Crystal Palce Subway

Crystal Palace Subway

 

Crystal Palace Subway

Crystal Palace Subway

 

Although long closed, the relatively good condition of the the brick vaults is a testament to the qual-ity of the original construction. Sadly, in various locations, localised decay of the brick has occurred due to water ingress. Damage ranges from minor spalling and efflorescence, to limited areas of deeply eroded brick.

Supported by the knowledge gained from hands-on experience, we were able to make informed judgments regarding the practical aspects of repairs. For instance, it was apparent that cutting out for brick replacement was likely to have a consequential impact upon surrounding undamaged masonry (either through disturbance, or necessity in enabling bedding of replacement brickwork). Understanding this was essential in appraising the financial cost of these repairs. Knowing that limited funds may restrict future repair options, it was important to identify damage that was likely to affect future structural stability, to enable these areas to be prioritised.

Working closely with a structural engineer, an assessment of the structural implications of brick loss was undertaken. This allowed repairs to be identified as ‘necessary’ or ‘preferable’. Due to the risk associated with repair methods, it was also identified that some areas could remain un-repaired (subject to resolution of the origin of the decay) in order to protect adjacent sound brick-work.

Crystal Palace Subway, James' survey notes

Crystal Palace Subway, James’ survey notes
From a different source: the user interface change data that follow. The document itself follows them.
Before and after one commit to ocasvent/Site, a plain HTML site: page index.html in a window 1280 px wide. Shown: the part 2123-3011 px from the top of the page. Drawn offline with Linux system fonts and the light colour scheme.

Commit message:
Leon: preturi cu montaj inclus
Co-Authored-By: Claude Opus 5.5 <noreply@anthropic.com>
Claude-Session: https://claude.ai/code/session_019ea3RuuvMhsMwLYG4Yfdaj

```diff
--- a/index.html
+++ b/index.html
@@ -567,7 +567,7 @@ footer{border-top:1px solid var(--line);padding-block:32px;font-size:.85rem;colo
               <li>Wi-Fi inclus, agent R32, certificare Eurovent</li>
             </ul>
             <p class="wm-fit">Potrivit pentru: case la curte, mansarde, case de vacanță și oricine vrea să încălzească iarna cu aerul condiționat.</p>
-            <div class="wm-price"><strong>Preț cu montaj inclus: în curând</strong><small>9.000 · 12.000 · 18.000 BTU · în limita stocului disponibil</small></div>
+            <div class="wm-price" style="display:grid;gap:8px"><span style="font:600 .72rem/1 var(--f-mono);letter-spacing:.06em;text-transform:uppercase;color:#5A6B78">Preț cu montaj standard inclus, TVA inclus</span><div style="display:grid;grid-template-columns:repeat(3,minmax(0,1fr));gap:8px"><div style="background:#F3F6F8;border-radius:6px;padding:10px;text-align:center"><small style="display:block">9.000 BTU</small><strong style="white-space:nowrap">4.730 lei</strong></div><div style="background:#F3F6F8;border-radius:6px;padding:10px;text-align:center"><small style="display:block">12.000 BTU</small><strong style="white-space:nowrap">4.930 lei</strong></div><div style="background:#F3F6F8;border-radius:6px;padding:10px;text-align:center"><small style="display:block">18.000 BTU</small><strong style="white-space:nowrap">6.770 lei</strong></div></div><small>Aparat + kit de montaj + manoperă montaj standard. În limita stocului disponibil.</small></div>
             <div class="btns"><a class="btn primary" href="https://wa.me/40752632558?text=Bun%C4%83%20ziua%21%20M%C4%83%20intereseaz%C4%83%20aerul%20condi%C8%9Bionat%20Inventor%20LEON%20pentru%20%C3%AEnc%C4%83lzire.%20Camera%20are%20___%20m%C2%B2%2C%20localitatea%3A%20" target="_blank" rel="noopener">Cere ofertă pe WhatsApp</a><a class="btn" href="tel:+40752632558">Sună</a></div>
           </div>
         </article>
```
I implore all professionals (perhaps especially those entering conservation, having just left university) to take the opportunity to engage with hands-on experiences such as the masterclasses. For myself the workshop not only reinforced and expanded upon previous experiences, but also offered a friendly forum in which to meet people from differing disciplines within the construction industry. Shared experience and knowledge between parties is, surely, essential if we are to successfully care for our historic environment.